● **Your goal**: Which lines of the records hold the string "REST"? Report only how many of them there are.
(Given entries Opens)
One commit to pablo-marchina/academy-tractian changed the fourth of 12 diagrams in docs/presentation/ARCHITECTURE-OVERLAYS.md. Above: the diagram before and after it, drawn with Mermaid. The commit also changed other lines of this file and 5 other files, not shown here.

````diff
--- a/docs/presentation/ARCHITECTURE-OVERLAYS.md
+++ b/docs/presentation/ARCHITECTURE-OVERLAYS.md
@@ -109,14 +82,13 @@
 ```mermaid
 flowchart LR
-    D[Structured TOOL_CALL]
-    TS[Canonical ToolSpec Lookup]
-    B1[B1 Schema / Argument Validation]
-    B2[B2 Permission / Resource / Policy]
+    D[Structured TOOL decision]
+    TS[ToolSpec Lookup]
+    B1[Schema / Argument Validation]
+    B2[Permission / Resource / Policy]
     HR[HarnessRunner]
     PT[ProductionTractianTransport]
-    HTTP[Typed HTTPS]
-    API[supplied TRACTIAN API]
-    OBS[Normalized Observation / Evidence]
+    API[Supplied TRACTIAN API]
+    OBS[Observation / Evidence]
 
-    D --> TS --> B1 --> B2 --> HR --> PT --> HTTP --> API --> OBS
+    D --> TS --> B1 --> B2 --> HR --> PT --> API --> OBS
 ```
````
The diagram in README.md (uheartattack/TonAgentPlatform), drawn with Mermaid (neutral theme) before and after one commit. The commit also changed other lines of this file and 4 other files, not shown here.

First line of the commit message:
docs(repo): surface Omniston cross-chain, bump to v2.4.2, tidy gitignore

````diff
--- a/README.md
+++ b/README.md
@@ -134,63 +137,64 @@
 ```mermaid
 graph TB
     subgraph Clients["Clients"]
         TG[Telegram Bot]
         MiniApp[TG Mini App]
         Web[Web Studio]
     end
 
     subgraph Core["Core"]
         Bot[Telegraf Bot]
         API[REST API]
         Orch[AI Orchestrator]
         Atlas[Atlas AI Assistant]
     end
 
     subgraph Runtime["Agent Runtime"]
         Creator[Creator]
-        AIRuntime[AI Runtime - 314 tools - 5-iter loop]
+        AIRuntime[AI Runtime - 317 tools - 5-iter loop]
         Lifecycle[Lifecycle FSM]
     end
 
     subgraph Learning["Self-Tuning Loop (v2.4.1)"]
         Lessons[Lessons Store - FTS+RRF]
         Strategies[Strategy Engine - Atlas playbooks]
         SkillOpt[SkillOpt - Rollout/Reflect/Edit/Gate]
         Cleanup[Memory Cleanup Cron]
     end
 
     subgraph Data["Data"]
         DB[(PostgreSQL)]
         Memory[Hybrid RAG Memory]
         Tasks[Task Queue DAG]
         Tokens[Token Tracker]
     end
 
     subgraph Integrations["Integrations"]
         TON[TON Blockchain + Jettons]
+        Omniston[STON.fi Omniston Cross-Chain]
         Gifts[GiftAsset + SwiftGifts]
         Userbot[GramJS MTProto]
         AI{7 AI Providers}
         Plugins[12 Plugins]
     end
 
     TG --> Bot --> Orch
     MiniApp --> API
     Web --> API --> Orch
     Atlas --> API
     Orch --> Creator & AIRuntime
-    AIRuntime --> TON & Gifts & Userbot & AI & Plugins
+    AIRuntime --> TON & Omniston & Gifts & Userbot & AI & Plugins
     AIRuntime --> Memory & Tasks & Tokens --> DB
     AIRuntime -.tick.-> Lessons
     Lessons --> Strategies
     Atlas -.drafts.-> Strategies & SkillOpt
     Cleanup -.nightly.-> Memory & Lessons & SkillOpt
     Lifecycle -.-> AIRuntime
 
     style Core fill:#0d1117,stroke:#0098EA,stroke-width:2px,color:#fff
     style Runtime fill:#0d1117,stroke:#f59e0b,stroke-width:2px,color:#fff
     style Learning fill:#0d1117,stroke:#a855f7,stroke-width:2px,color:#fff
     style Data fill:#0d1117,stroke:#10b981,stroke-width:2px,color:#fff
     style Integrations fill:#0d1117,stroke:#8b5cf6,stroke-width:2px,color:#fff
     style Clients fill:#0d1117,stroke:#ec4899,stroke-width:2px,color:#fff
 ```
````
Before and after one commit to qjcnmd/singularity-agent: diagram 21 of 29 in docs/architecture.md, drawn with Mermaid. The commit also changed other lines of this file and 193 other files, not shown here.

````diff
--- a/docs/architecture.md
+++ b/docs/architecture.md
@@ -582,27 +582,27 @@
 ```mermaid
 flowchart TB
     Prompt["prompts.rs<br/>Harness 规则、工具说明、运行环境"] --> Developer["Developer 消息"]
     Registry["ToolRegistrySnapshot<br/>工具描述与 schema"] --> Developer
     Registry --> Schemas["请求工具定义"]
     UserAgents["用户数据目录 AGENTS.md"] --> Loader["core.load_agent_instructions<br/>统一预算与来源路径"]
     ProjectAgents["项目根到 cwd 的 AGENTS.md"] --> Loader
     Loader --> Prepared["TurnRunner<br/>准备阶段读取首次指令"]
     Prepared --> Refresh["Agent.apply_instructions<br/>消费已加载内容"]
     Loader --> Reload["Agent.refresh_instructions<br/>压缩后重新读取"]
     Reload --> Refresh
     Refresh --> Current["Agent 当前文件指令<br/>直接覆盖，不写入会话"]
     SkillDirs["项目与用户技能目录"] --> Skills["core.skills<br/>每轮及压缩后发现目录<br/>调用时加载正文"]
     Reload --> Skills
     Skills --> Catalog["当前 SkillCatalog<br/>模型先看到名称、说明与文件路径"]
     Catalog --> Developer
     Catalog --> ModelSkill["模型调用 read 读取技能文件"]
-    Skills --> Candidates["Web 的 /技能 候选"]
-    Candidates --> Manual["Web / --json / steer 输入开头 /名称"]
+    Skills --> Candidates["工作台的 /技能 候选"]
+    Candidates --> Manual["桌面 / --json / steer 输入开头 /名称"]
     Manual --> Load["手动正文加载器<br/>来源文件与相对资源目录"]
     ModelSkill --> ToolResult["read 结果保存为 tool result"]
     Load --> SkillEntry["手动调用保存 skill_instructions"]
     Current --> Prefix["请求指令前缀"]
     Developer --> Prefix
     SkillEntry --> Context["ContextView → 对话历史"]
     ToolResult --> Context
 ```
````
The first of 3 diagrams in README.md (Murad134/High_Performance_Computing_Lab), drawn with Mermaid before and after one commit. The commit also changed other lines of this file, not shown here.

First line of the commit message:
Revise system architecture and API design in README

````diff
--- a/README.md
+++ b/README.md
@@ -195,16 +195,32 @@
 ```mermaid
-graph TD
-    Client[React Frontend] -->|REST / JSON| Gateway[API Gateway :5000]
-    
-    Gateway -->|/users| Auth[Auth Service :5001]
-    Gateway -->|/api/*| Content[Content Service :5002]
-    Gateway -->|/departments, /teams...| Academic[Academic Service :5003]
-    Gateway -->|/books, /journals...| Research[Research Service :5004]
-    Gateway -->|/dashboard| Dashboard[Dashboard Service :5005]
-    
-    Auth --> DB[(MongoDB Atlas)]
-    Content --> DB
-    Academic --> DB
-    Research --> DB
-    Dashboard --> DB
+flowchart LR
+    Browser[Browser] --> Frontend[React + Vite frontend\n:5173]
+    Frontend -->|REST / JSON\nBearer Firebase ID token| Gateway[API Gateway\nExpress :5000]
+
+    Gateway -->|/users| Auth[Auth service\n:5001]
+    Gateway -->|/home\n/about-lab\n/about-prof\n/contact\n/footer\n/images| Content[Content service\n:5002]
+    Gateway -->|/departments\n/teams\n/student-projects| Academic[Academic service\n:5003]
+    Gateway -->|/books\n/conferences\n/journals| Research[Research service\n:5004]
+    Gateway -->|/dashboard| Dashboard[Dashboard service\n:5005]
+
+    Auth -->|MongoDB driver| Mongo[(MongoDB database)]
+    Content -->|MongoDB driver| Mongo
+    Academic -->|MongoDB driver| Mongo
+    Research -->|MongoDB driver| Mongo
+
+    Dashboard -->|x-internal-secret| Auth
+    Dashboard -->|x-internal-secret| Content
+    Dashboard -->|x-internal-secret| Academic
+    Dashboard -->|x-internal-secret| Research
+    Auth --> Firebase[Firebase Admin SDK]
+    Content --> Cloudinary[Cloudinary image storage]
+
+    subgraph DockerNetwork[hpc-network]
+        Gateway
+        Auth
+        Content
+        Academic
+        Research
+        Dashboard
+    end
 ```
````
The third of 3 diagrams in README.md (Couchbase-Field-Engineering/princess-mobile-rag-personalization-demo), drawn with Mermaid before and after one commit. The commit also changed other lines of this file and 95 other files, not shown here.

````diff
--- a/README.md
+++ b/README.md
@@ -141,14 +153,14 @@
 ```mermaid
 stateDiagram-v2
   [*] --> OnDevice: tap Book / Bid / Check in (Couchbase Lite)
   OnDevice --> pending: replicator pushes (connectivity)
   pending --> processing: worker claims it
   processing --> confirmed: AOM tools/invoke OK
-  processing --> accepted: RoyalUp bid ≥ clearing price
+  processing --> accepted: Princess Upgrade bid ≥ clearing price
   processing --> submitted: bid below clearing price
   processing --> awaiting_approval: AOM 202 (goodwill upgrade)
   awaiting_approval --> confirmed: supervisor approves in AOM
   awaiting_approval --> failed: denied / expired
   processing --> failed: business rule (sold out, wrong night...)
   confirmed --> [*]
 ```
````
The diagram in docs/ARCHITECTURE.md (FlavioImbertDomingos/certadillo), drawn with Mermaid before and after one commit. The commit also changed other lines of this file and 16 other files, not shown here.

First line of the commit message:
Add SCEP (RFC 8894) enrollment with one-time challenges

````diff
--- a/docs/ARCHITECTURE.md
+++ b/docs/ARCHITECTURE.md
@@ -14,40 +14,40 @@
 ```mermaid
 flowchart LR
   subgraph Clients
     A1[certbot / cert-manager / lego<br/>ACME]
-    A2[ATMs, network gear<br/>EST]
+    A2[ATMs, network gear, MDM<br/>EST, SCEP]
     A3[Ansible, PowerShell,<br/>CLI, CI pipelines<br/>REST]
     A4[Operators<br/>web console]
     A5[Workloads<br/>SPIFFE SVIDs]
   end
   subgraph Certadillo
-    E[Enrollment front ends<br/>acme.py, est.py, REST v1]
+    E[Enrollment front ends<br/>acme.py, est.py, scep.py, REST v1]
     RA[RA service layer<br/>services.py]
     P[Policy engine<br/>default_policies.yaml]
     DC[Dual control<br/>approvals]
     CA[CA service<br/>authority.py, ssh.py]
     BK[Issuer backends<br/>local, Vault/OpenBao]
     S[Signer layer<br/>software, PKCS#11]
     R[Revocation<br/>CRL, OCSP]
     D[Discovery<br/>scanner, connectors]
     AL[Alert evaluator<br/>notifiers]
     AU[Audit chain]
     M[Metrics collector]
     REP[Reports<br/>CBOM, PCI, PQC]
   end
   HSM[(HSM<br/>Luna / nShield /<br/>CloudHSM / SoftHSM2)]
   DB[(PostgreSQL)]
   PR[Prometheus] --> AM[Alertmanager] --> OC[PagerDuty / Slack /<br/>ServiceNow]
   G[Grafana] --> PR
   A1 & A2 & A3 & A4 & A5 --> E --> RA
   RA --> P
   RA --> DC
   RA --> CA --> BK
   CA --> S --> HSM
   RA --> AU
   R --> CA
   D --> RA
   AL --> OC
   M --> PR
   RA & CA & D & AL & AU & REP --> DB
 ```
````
(Given entries Closes)
● **Written response**: 6